Like her previous husbands, John Drew was Irish; unlike her first marriage to a much older man, Drew was younger than she.  Although she was 30 when they wed, they had three children together and adopted a fourth child.  A continually working mother, she also began to choose more comedic roles, for which critics considered her best suited, and which helped her husband become America’s leading Irish comedic actor.

In 1853, John was appointed the manager at Arch Street Theater in Philadelphia.  He was not particularly suited for management, and left Philadelphia several times during his tenure to perform as far away as Australia.  Unhappy stockholders made Louisa the manager in 1861, renaming it “Mrs. John Drew’s Arch Street Theater.”  John returned to Philadelphia in 1862 and drew big audiences, but died suddenly in May of that year.  He was just 34.

With a family to support alone, Louisa Lane Drew intensified her managerial work while also continuing to act.  Her efficient production methods were very successful, and under her direction the theater became one of America’s most successful stock companies.  She held this entrepreneurial position for the next three decades, not resigning until 1892.

Even after retirement, she continued to tour for the next nine seasons, usually as Mrs. Malaprop in The Rivals. She then toured briefly under the management of her adopted son Sidney, but was unhappy with the performances.  After forty years based in Philadelphia, she moved to Larchmont, New York, the home of her only other surviving child, John.  She might well have taken to the stage again, but death overtook her on August 31, 1897, and Louisa Lane Drew died at age 77.  Her unfinished book on her life, Autobiographical Sketch,was published in 1899.

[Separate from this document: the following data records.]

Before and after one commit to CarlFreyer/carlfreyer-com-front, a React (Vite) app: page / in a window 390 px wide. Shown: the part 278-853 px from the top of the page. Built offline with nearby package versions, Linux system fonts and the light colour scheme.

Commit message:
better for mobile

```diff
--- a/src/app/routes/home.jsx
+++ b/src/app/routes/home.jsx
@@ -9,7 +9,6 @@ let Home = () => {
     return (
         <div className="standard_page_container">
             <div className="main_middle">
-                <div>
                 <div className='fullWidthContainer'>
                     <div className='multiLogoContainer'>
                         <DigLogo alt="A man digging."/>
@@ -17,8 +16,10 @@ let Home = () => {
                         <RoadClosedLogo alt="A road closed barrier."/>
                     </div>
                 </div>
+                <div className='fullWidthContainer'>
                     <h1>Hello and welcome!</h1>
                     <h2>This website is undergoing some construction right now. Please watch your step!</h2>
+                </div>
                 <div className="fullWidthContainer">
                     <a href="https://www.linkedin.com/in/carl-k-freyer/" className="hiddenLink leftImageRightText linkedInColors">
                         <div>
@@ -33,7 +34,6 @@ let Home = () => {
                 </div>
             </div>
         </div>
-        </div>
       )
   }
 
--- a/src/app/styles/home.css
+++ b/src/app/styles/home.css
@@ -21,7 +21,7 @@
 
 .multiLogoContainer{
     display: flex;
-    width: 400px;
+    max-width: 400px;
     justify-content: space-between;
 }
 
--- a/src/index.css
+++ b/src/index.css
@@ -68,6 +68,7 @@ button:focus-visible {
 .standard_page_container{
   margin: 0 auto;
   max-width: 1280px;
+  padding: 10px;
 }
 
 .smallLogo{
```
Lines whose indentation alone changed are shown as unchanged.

John also was an actor, but the most famous of her children was Georgiana Drew, who married Anglo-American actor Maurice Barrymore.  They were the parents of Lionel Barrymore, Ethel Barrymore, and John Barrymore, making Louisa Lane the great-great grandmother of today’s famed Drew Barrymore.  Louisa Lane Drew was the matriarch perhaps of the most influential and famous acting family in the world.


Taken from Young and Brave: Girls Changing History

Works Cited:

  • Drew, Louisa Lane. Autobiographical Sketch of Mrs. John Drew. (New York: C. Scribner’s Sons, 1899).
  • Kleinfield, H.L. Notable American Women: A Biographical Dictionary. Ed. Edward T. James, Vol 1, p. 521-522.
  • Hoffman, Carol Stein. The Barrymores: Hollywood’s First Family. (Lexington: University Press of Kentucky, 2001).